Series: Uglies #1
Published by Simon Pulse
Source: Barnes and Nobles
Rating: 2 stars
Synopsis: Everybody gets to be supermodel gorgeous. What could be wrong with that?
Tally is about to turn sixteen, and she can’t wait. Not for her license – for turning pretty. In Tally’s world, your sixteenth birthday brings an operation that turns you from a repellent ugly into a stunningly attractive pretty and catapults you into a high-tech paradise where your only job is to have a really great time. In just a few weeks Tally will be there.
But Tally’s new friend Shay isn’t sure she wants to be pretty. She’d rather risk life on the outside. When Shay runs away, Tally learns about a whole new side of the pretty world and it isn’t very pretty.
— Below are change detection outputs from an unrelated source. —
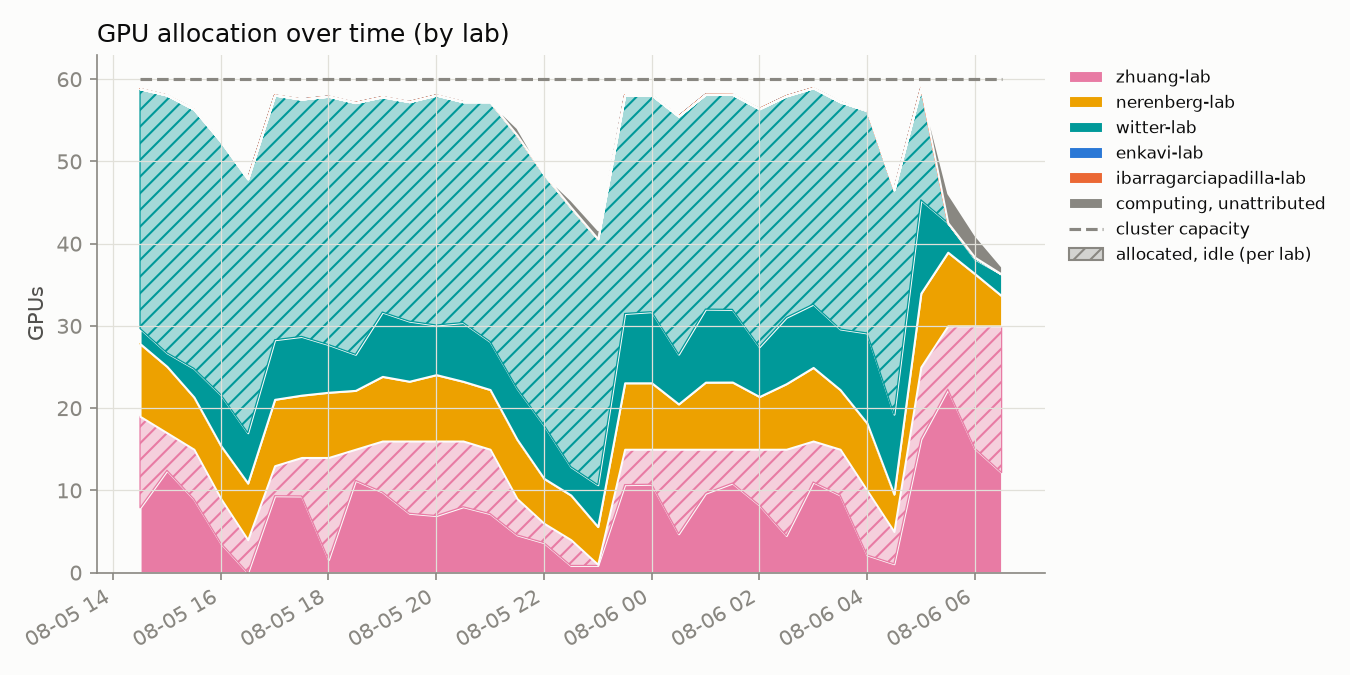
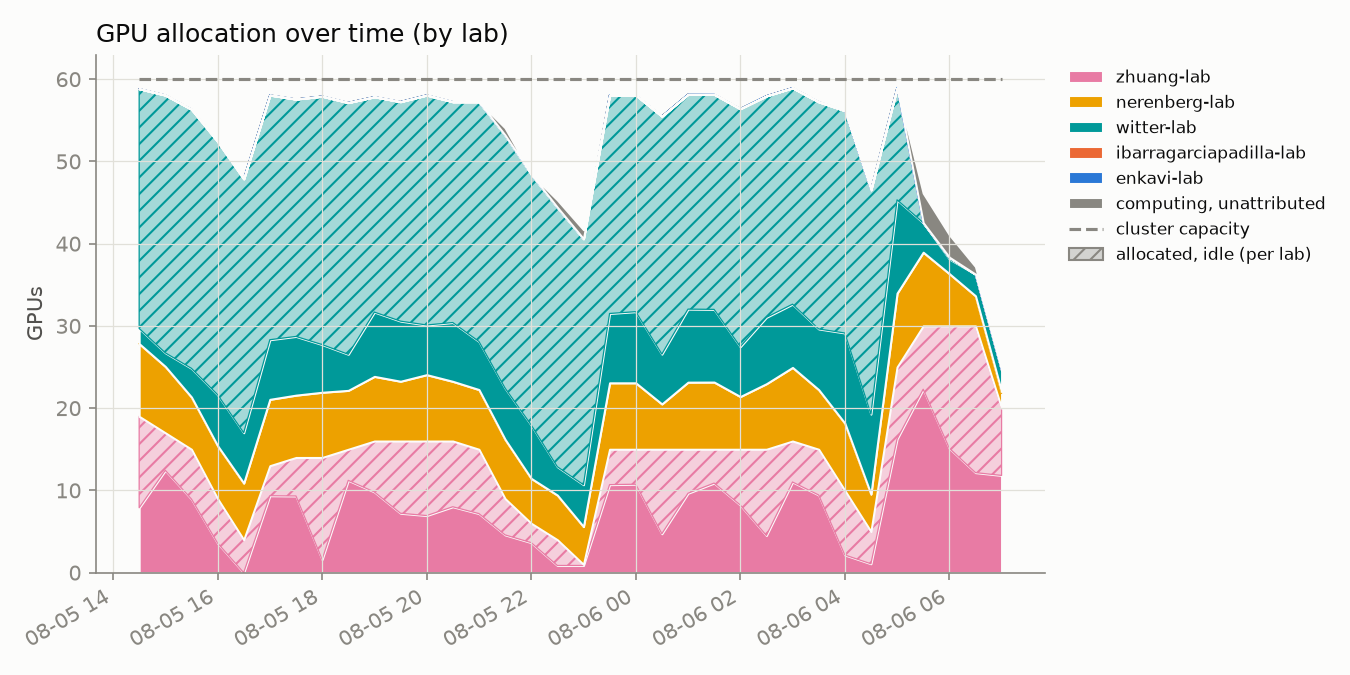
update 2026-08-06T07:00:01-07:00

diff --git a/README.md b/README.md
@@ -2,8 +2,8 @@
 
 Automated GPU/CPU/queue utilization tracker for `hopper.cluster`, updated every 30 minutes by cron. Usernames are anonymized to a stable per-account pseudonym; lab names are real.
 
-Last updated: 2026-08-06T06:31:19-07:00
-Samples: 33 queue snapshots, 33 GPU snapshots
+Last updated: 2026-08-06T07:00:16-07:00
+Samples: 34 queue snapshots, 34 GPU snapshots
 
 ## Resources
 
@@ -16,22 +16,22 @@ Samples: 33 queue snapshots, 33 GPU snapshots
 
 ## Headline
 
-- **81.0%** of the cluster's 60 GPUs allocated, averaged across all samples
-- **37.6%** average `nvidia-smi` utilization *when* a GPU is allocated to a job
-- **81.0%** average cgroup CPU utilization *when* a CPU is allocated to a job
+- **79.8%** of the cluster's 60 GPUs allocated, averaged across all samples
+- **37.9%** average `nvidia-smi` utilization *when* a GPU is allocated to a job
+- **81.1%** average cgroup CPU utilization *when* a CPU is allocated to a job
 
 ## Per lab / per user
 
 <table>
 <tr><th>Lab</th><th>User</th><th align='right'>GPU-hours allocated</th><th align='right'>CPU-hours allocated</th><th align='right'>GPU utilization</th></tr>
 <tr style='background-color:#d8efef'><td>witter-lab</td><td>user-d58f5a15</td><td align='right'>467.5</td><td align='right'>3740.0</td><td align='right'>9%</td></tr>
-<tr style='background-color:#fbebf1'><td>zhuang-lab</td><td>user-0db9ced0</td><td align='right'>242.5</td><td align='right'>242.5</td><td align='right'>47%</td></tr>
-<tr style='background-color:#d8efef'><td>witter-lab</td><td>user-554c620c</td><td align='right'>59.0</td><td align='right'>163.5</td><td align='right'>73%</td></tr>
-<tr style='background-color:#fcf0d8'><td>nerenberg-lab</td><td>user-6bb5f332</td><td align='right'>33.0</td><td align='right'>165.0</td><td align='right'>71%</td></tr>
+<tr style='background-color:#fbebf1'><td>zhuang-lab</td><td>user-0db9ced0</td><td align='right'>252.5</td><td align='right'>252.5</td><td align='right'>47%</td></tr>
+<tr style='background-color:#d8efef'><td>witter-lab</td><td>user-554c620c</td><td align='right'>60.0</td><td align='right'>168.5</td><td align='right'>73%</td></tr>
+<tr style='background-color:#fcf0d8'><td>nerenberg-lab</td><td>user-6bb5f332</td><td align='right'>34.0</td><td align='right'>170.0</td><td align='right'>71%</td></tr>
+<tr style='background-color:#fce8e0'><td>ibarragarciapadilla-lab</td><td>user-3cfc41a3</td><td align='right'>0.0</td><td align='right'>2032.5</td><td align='right'>—</td></tr>
+<tr style='background-color:#fce8e0'><td>ibarragarciapadilla-lab</td><td>user-eec7ffae</td><td align='right'>0.0</td><td align='right'>212.5</td><td align='right'>—</td></tr>
 <tr style='background-color:#dfeaf8'><td>enkavi-lab</td><td>user-c21bdaa4</td><td align='right'>0.0</td><td align='right'>14.0</td><td align='right'>—</td></tr>
-<tr style='background-color:#fce8e0'><td>ibarragarciapadilla-lab</td><td>user-eec7ffae</td><td align='right'>0.0</td><td align='right'>211.0</td><td align='right'>—</td></tr>
 <tr style='background-color:#fcf0d8'><td>nerenberg-lab</td><td>user-b12dc074</td><td align='right'>0.0</td><td align='right'>16.0</td><td align='right'>—</td></tr>
-<tr style='background-color:#fce8e0'><td>ibarragarciapadilla-lab</td><td>user-3cfc41a3</td><td align='right'>0.0</td><td align='right'>1980.0</td><td align='right'>—</td></tr>
 </table>
 
 (Row background is each lab's chart color, lightened, matching the charts above. GitHub strips inline CSS, so this table renders plain on github.com; the tint shows in renderers that keep inline styles, e.g. a local Markdown preview.)
@@ -44,7 +44,7 @@ Samples: 33 queue snapshots, 33 GPU snapshots
 
 Both charts share the same structure: solid color is *utilized* by lab, translucent + hatched (same color) on top of it is that lab's *allocated but idle*, solid gray above that is usage that couldn't be traced to a job or lab, and the dashed line is total cluster capacity - any gap above it is unallocated headroom. CPU utilization comes from cgroup v2 accounting (`cpu.stat`'s `usage_usec`, cumulative CPU time per job) read directly off each node, since `sstat` returns nothing usable for this on this cluster.
 
-Attribution is cross-referenced two ways: `nvidia-smi`'s own process listing (misses containerized/namespaced processes), backfilled from Slurm's GPU-to-job binding record (`scontrol show job -dd`). The scontrol fallback attributed **1240** GPU readings this run that the process-listing path missed.
+Attribution is cross-referenced two ways: `nvidia-smi`'s own process listing (misses containerized/namespaced processes), backfilled from Slurm's GPU-to-job binding record (`scontrol show job -dd`). The scontrol fallback attributed **1258** GPU readings this run that the process-listing path missed.
 
 ## Queue
 
@@ -56,7 +56,7 @@ Only jobs Slurm is actively scoring for scheduling (has a `sprio` priority) coun
 
 ![CPU usage vs GPU usage, decayed](assets/cpu_gpu_usage.png)
 
-Each point is one user at one snapshot (n=205), not averaged over time, to show how a user's position moves rather than collapsing it to a single number. Both axes are usage decayed with Slurm's own ~7-day fairshare half-life (`PriorityDecayHalfLife` on this cluster), not a lifetime total or a per-day average.
+Each point is one user at one snapshot (n=210), not averaged over time, to show how a user's position moves rather than collapsing it to a single number. Both axes are usage decayed with Slurm's own ~7-day fairshare half-life (`PriorityDecayHalfLife` on this cluster), not a lifetime total or a per-day average.
 
 **CPU usage (x-axis) is essentially what earns priority here; GPU usage (y-axis) is what Slurm could weight the same way but doesn't**: `PriorityWeightTRES` is unset, and partition `main` has no `TRESBillingWeights` configured, so fairshare usage accounting bills by CPU count alone - a job holding 4 GPUs and 8 CPUs accrues the same usage debt as an 8-CPU, no-GPU job. The users worth a second look are in the **upper-left**: low decayed CPU usage (high, unpenalized fairshare priority) paired with high decayed GPU usage.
The authorities offer Tally the worst choice she can imagine: find her friend and turn her in, or never turn pretty at all.
The choice Tally makes changes her world forever…
For a majority of these 406 pages, I hated this book with a passion. The story moved slowly, the characters were obnoxious, the romance was fake, and the reader beat her head against the wall. Why did I start this book despite the unapealing synopsis? I’ve heard this book is good, and the cover looked cool. Why did I even finish it if it was so bad? For this very review, followers *kisses*. Why did it get two stars if it was absolutely horrible? I guess that’s the question.
The only redeeming factor of this book was the last 25% (ish) of the story. Maybe I was just really bored, because I did finish it in the car on the way back from a boring trip, and that made it seem better. Or maybe I just have a thing for stories that take place in a hospital. (I have no idea, I’m weird like that. Don’t judge me.) I was sure I was done with this series up to that time, but the ending made me kind of want to read the next one. Luckily, the sample of the second book fixed that for me, but this is a review on just Uglies. It felt like a one star book until that point, and I’m just going with my gut on this one. So now, the things wrong with this book:
1. The main themes
I’m kind of used to feeling like an idiot when describing a book to someone. If I were to summarize Percy Jackson, it would come out sounding like a bunch of fourth graders go on an adventure on a magical boat. I’m just not good at making a book sound good.
But this book just sounds retarded, even from the synopsis on the back. “Yeah, it’s about this girl named Tally (what kind of name is Tally, anyway? Like, as in a tally mark? Yikes). She lives in this dystopian, totalitarian society where they turn you pretty on your sixteenth birthday. And she… she really wants to be pretty, so… DONT JUDGE ME GOSH!”
I can generally appreciate books that have some sort of deep meaning behind them. The Giver Quartet by Lois Lowry are my favorite books ever, because they feel like pleasure reading, but they give you something to think about for a while.
Uglies was a lame attempt at that kind of book. If the “deep” underlying theme dances in front of you naked, it doesn’t have the same effect. Whenever I wasn’t gagging at the characters and plot, I was screaming at the slap-in-the-face obvious JUST BE YOU BE COMFORTABLE IN YOUR OWN SKIN messages.
2. It was slow and repetitive.
The rest of the book:
3. The sad excuse for a love triangle.
Scott Westerfeld, you didn’t even try. Shay and David had no chemistry. David and Tally had no chemistry. Everything they said came out forced and cheesey.
A summary of this love triangle:
Tally (arriving at Smoke):
David: YOU ARE PERRRRFECT. YOU GOT SCRATCHES GURRLLL.
Shay: TALLY I TRUSTED YOU WHY HAVE YOU STOLEN MY BOYFRIEND THAT I’VE KNOWN FOR LIKE A WEEK
David: Shut up Shay Tally is more beautimus than you so I’m giving her my gloves and introducing her to my parents who will overwhelm her with information and make her doubt everything she ever believed
Shay: I thought we had something… special…
David: yeah the past few days with you were great but Tally here has shown me in the few hours I’ve known her that we are soul mates
David: Yeah it’s pretty much true love
In conclusion: This book makes a great paperweight.